WHAT YOU ARE ASKED TO DO: Your reply should reproduce each entry exactly and contain no pictures.

Records from a data collection:

------------------------------

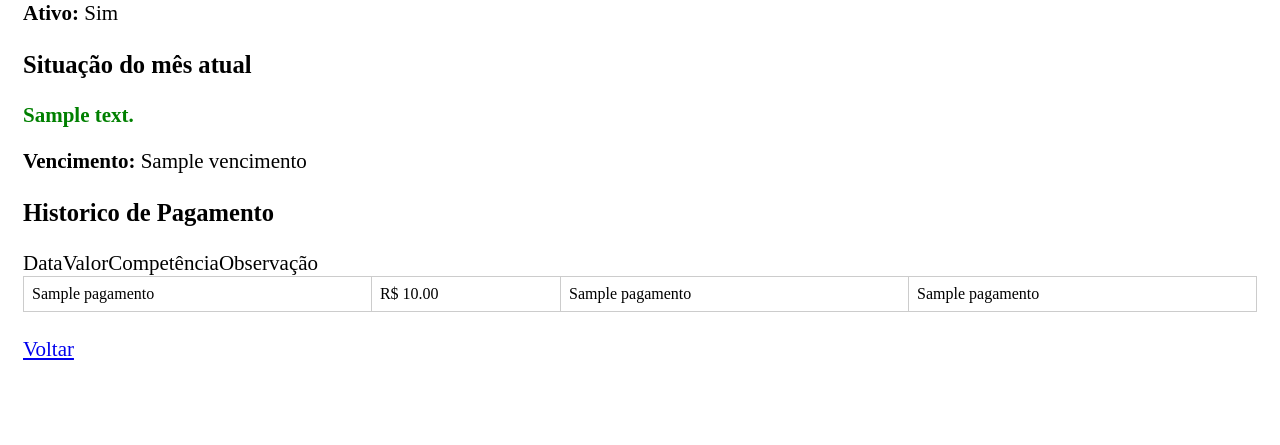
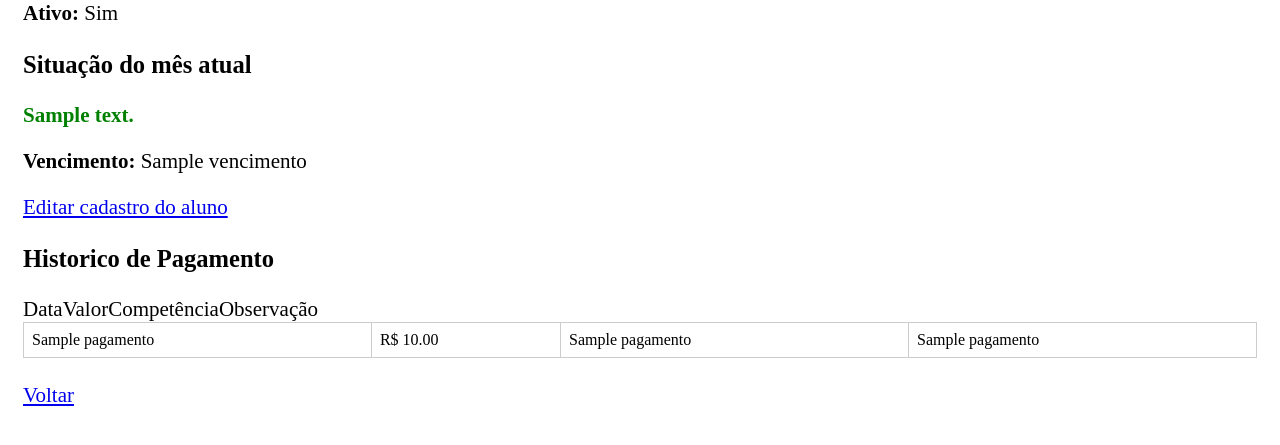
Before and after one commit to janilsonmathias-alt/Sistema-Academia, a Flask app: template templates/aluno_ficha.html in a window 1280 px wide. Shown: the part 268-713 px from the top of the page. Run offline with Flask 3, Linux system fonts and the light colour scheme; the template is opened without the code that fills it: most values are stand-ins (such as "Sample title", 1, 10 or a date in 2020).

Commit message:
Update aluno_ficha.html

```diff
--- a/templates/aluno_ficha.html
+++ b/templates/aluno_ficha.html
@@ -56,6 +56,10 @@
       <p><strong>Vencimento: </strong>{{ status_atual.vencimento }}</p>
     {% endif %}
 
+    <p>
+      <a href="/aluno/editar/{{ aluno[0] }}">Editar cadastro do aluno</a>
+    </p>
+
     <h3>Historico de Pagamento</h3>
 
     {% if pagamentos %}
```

------------------------------

WRITTEN SOLUTION:
Before and after one commit to janilsonmathias-alt/Sistema-Academia, a Flask app: template templates/aluno_ficha.html in a window 1280 px wide. Shown: the part 268-713 px from the top of the page. Run offline with Flask 3, Linux system fonts and the light colour scheme; the template is opened without the code that fills it: most values are stand-ins (such as "Sample title", 1, 10 or a date in 2020).

Commit message:
Update aluno_ficha.html

```diff
--- a/templates/aluno_ficha.html
+++ b/templates/aluno_ficha.html
@@ -56,6 +56,10 @@
       <p><strong>Vencimento: </strong>{{ status_atual.vencimento }}</p>
     {% endif %}
 
+    <p>
+      <a href="/aluno/editar/{{ aluno[0] }}">Editar cadastro do aluno</a>
+    </p>
+
     <h3>Historico de Pagamento</h3>
 
     {% if pagamentos %}
```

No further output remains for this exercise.